■ **What this task involves**
Write out all the entries word for word, but skip any images.

■ **The data**
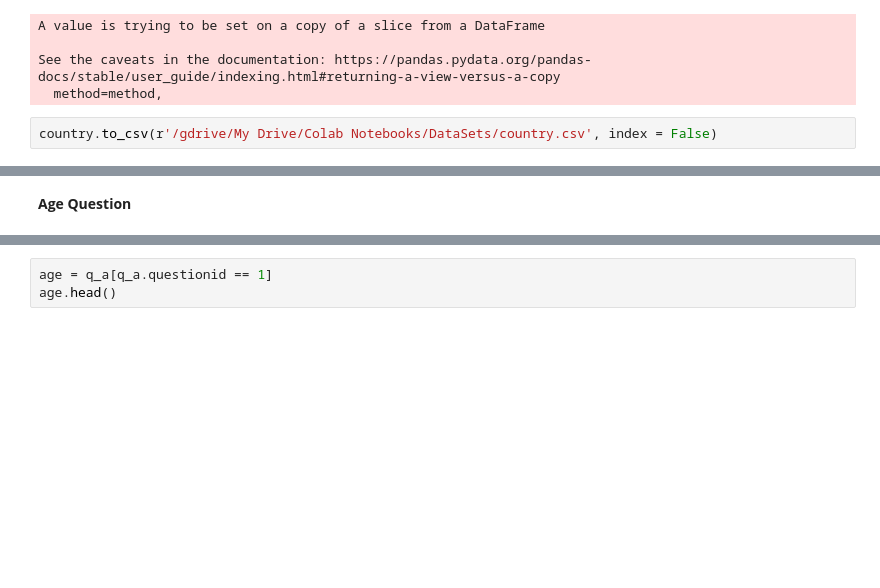
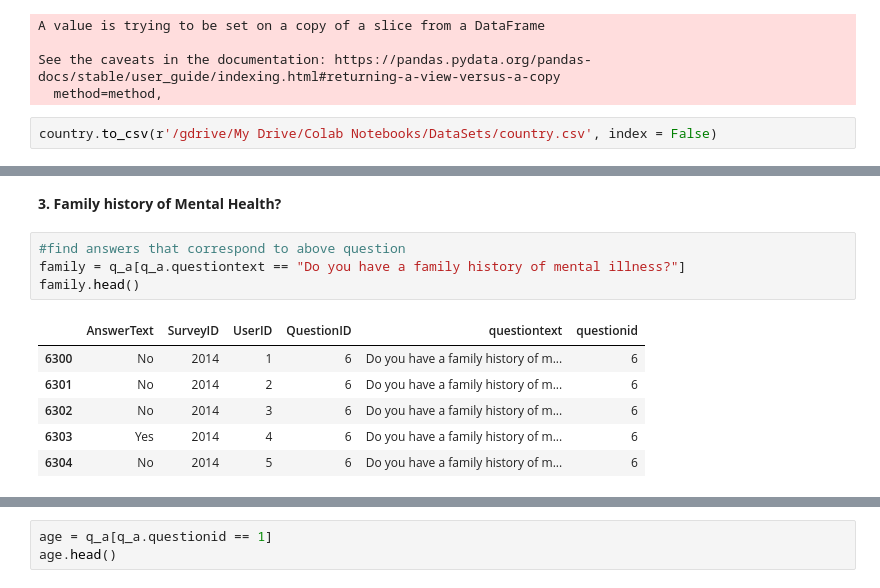
Before and after one commit to lauren-esser/Exploring_Mental_Health_with_SQL, a Jupyter notebook: Mental_Health_Survey.ipynb, the cells around one changed output, grey strips where cells are left out. Cells and saved outputs as stored; diff of their text form; blank space fills up the shorter version.

```diff
--- a/Mental_Health_Survey.ipynb
+++ b/Mental_Health_Survey.ipynb
@@ -222,2 +220,13 @@ country.to_csv(r'/gdrive/My Drive/Colab Notebooks/DataSets/country.csv', index =
-# %% [markdown]
-**Age Question**
+# %% [markdown]
+**3. Family history of Mental Health?**
+# %%
+#find answers that correspond to above question
+family = q_a[q_a.questiontext == "Do you have a family history of mental illness?"]
+family.head()
+# %% [output]
+|  | AnswerText | SurveyID | UserID | QuestionID | questiontext | questionid |
+| 6300 | No | 2014 | 1 | 6 | Do you have a family history of m... | 6 |
+| 6301 | No | 2014 | 2 | 6 | Do you have a family history of m... | 6 |
+| 6302 | No | 2014 | 3 | 6 | Do you have a family history of m... | 6 |
+| 6303 | Yes | 2014 | 4 | 6 | Do you have a family history of m... | 6 |
+| 6304 | No | 2014 | 5 | 6 | Do you have a family history of m... | 6 |
```
Also changed, not shown: parts of 20 cells of this notebook.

■ **Exercise result**
Before and after one commit to lauren-esser/Exploring_Mental_Health_with_SQL, a Jupyter notebook: Mental_Health_Survey.ipynb, the cells around one changed output, grey strips where cells are left out. Cells and saved outputs as stored; diff of their text form; blank space fills up the shorter version.

```diff
--- a/Mental_Health_Survey.ipynb
+++ b/Mental_Health_Survey.ipynb
@@ -222,2 +220,13 @@ country.to_csv(r'/gdrive/My Drive/Colab Notebooks/DataSets/country.csv', index =
-# %% [markdown]
-**Age Question**
+# %% [markdown]
+**3. Family history of Mental Health?**
+# %%
+#find answers that correspond to above question
+family = q_a[q_a.questiontext == "Do you have a family history of mental illness?"]
+family.head()
+# %% [output]
+|  | AnswerText | SurveyID | UserID | QuestionID | questiontext | questionid |
+| 6300 | No | 2014 | 1 | 6 | Do you have a family history of m... | 6 |
+| 6301 | No | 2014 | 2 | 6 | Do you have a family history of m... | 6 |
+| 6302 | No | 2014 | 3 | 6 | Do you have a family history of m... | 6 |
+| 6303 | Yes | 2014 | 4 | 6 | Do you have a family history of m... | 6 |
+| 6304 | No | 2014 | 5 | 6 | Do you have a family history of m... | 6 |
```
Also changed, not shown: parts of 20 cells of this notebook.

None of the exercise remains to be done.